Keeping every word the same, return the listing from its first line until the line holding "changes to flip architecture diagram layout" has been returned as well.

--*--

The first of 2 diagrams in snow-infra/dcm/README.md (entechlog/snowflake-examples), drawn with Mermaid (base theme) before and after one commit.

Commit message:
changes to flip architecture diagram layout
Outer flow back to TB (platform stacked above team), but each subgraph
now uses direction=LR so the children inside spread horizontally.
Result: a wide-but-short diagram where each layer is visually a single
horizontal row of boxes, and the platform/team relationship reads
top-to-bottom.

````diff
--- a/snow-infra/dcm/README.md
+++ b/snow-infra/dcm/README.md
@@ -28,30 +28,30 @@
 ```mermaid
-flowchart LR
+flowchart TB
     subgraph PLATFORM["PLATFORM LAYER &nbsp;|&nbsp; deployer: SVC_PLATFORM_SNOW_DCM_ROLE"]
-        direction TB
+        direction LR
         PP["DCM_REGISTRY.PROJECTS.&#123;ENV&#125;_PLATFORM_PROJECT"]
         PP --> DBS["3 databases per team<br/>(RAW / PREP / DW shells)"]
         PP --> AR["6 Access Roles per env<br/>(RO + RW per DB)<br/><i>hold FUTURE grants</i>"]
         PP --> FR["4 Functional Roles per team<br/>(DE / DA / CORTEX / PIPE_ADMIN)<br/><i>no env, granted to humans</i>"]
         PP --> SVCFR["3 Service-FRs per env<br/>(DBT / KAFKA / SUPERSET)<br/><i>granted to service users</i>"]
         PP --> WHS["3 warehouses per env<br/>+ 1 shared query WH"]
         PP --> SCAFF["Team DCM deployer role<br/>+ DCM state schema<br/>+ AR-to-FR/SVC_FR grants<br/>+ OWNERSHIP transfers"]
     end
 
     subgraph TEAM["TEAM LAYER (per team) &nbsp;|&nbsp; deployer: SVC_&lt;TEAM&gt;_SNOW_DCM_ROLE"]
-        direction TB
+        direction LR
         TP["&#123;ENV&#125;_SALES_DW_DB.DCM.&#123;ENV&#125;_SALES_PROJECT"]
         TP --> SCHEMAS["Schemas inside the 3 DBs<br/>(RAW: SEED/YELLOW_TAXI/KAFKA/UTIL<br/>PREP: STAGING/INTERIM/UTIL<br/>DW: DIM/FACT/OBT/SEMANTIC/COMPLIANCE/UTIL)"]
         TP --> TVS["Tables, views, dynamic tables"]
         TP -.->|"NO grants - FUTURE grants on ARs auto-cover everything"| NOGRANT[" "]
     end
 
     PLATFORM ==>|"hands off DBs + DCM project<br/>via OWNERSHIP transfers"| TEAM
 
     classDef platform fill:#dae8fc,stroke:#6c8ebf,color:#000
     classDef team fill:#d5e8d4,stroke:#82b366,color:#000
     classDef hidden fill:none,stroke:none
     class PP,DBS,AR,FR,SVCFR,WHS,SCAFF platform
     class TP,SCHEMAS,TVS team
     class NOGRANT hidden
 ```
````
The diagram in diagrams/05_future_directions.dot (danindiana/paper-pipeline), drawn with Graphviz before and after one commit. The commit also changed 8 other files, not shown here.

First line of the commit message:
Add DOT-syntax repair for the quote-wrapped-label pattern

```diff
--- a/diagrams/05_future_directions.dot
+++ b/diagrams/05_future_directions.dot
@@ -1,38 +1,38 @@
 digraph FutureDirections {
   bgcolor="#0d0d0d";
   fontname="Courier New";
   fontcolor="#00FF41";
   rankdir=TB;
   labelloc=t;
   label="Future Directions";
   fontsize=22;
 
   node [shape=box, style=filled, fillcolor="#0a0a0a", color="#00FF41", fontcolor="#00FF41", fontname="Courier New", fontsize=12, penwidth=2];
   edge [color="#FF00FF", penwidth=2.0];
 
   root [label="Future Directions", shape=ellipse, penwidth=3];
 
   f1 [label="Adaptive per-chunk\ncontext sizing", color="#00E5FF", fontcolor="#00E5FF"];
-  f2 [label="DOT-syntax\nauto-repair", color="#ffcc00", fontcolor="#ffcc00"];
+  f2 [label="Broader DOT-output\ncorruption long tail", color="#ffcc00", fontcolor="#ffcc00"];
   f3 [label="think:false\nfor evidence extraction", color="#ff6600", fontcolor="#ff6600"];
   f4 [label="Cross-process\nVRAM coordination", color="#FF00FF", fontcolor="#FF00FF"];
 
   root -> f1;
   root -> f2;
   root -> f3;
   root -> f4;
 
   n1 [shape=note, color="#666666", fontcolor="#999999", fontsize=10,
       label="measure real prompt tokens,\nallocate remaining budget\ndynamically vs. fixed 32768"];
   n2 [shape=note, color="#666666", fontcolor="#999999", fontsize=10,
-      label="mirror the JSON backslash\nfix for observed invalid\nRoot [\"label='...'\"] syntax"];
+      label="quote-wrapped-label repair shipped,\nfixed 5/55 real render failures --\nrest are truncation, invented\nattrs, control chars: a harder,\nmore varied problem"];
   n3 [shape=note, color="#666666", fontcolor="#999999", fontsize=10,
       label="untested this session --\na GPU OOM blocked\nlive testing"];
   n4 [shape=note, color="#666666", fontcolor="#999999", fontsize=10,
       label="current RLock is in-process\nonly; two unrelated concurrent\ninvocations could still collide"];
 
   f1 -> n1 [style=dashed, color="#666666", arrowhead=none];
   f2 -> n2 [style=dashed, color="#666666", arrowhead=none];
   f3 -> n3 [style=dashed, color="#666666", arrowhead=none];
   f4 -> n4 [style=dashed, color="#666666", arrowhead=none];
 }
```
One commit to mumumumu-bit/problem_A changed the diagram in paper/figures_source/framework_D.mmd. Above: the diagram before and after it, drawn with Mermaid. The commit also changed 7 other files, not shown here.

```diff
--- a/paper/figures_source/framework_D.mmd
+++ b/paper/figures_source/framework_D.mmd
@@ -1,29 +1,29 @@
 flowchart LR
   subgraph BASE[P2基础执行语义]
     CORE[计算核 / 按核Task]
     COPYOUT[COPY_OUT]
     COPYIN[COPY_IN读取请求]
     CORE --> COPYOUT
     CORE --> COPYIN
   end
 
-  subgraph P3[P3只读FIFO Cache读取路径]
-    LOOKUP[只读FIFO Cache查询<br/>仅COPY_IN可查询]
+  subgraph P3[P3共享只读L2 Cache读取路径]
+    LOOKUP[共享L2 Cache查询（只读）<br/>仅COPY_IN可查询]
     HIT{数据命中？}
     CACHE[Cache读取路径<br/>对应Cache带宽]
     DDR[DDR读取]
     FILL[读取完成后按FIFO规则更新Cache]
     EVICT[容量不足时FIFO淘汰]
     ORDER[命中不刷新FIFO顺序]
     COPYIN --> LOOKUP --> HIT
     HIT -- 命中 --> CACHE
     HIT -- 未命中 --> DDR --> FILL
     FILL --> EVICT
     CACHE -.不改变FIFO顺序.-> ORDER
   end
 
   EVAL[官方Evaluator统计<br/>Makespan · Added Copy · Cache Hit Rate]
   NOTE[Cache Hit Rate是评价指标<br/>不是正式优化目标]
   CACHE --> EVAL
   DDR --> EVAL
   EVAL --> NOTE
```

--*--

▶ ANSWER AREA:
The first of 2 diagrams in snow-infra/dcm/README.md (entechlog/snowflake-examples), drawn with Mermaid (base theme) before and after one commit.

Commit message:
changes to flip architecture diagram layout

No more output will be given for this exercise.